This a broad group of allergic conditions involving inflammation of the thin membrane that covers the inside of the eyelids and the eye, known as the conjunctiva. The commoner conditions are mild and do not affect the cornea, but the rarer diseases do involve the cornea and can be sight- threatening.
People with allergic conjunctivitis experience itching, watering and redness of the eye, and most people with these symptoms also have allergic rhinitis (or hayfever). Typically, seasonal allergic conjunctivitis follows exposure to pollen in the springtime and can be quite dramatic and debilitating. Perennial allergic conjunctivitis occurs all year round and is usually a milder form of conjunctivitis caused by more persistent exposures to allergens such as house dust mites.
Allergic conjunctivitis is triggered by the same allergens that trigger nasal allergies or allergic rhinitis. Seasonal allergic rhinitis is triggered by pollen in the air during Spring and early Summer and the pattern and plants causing it will vary from region to region. In Australia, grass pollen is the most common cause. Read more...
Allergic Rhinitis (hayfever)
Allergic Rhinitis (hayfever) is one of the most common allergic conditions, affecting 1 in 5 people in Australia. It is caused by the body’s immune system reacting to common environmental substances such as pollen, house dust mite, moulds and animal danders. Common symptoms include runny nose, rubbing of the nose, itchy nose, sneezing, itchy, watery eyes and blocked nose and snoring at night.
Many people with asthma also have allergic rhinitis. When allergic rhinitis is well controlled, asthma symptoms are easier to control as well. When symptoms are longterm, allergic rhinitis may be associated with complications such as snoring, chronic tiredness, ear and sinus infections.

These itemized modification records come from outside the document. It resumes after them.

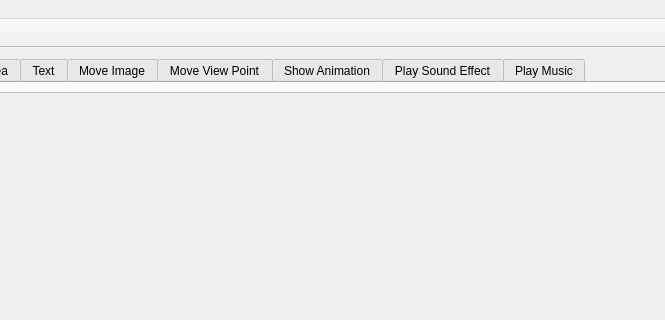
This is editor/scenes/sceneeditorwindow.ui in protoman/rockbot as Qt 5 draws it before an edit; both pictures show x 150 to 815 and y 0 to 320 of the 1051 by 569 pixel window. The edited form follows.
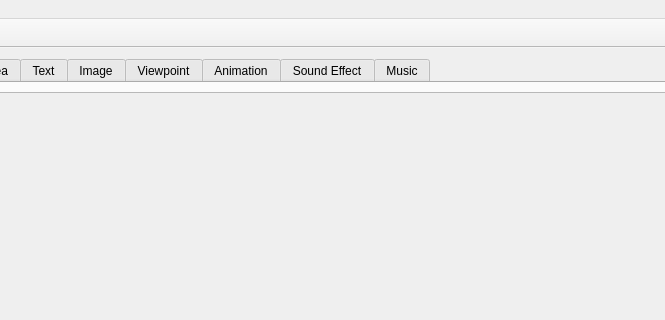
This is the edited form. Icons and pictures are not drawn.

Commit message: - EDITOR: more improvements for the scenes editor - EDITOR: add button to recalc image w/h - fixes for scenes animation erasing background if it is set to loop (repeat_n > 1)

Patch:
```diff
--- a/editor/scenes/sceneeditorwindow.ui
+++ b/editor/scenes/sceneeditorwindow.ui
@@ -94,7 +94,7 @@
       </widget>
       <widget class="QWidget" name="tab_image">
        <attribute name="title">
-        <string>Move Image</string>
+        <string>Image</string>
        </attribute>
        <layout class="QGridLayout" name="gridLayout_4">
         <item row="0" column="0">
@@ -118,7 +118,7 @@
       </widget>
       <widget class="QWidget" name="tab_viewpoint">
        <attribute name="title">
-        <string>Move View Point</string>
+        <string>Viewpoint</string>
        </attribute>
        <layout class="QGridLayout" name="gridLayout_7">
         <item row="0" column="0">
@@ -142,7 +142,7 @@
       </widget>
       <widget class="QWidget" name="tab_animation">
        <attribute name="title">
-        <string>Show Animation</string>
+        <string>Animation</string>
        </attribute>
        <layout class="QGridLayout" name="gridLayout_5">
         <item row="0" column="0">
@@ -166,7 +166,7 @@
       </widget>
       <widget class="QWidget" name="tab_sfx">
        <attribute name="title">
-        <string>Play Sound Effect</string>
+        <string>Sound Effect</string>
        </attribute>
        <layout class="QGridLayout" name="gridLayout_6">
         <item row="0" column="0">
@@ -190,7 +190,7 @@
       </widget>
       <widget class="QWidget" name="tab_music">
        <attribute name="title">
-        <string>Play Music</string>
+        <string>Music</string>
        </attribute>
        <layout class="QGridLayout" name="gridLayout_8">
         <item row="0" column="0">
```
The commit also changes 18 other files.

Symptoms may be regarded as mild when there is no disturbance in sleep, leisure, school or work activities and moderate/severe when there is disturbance to sleep, leisure, school or work activities. Read more...
Content updated January 2017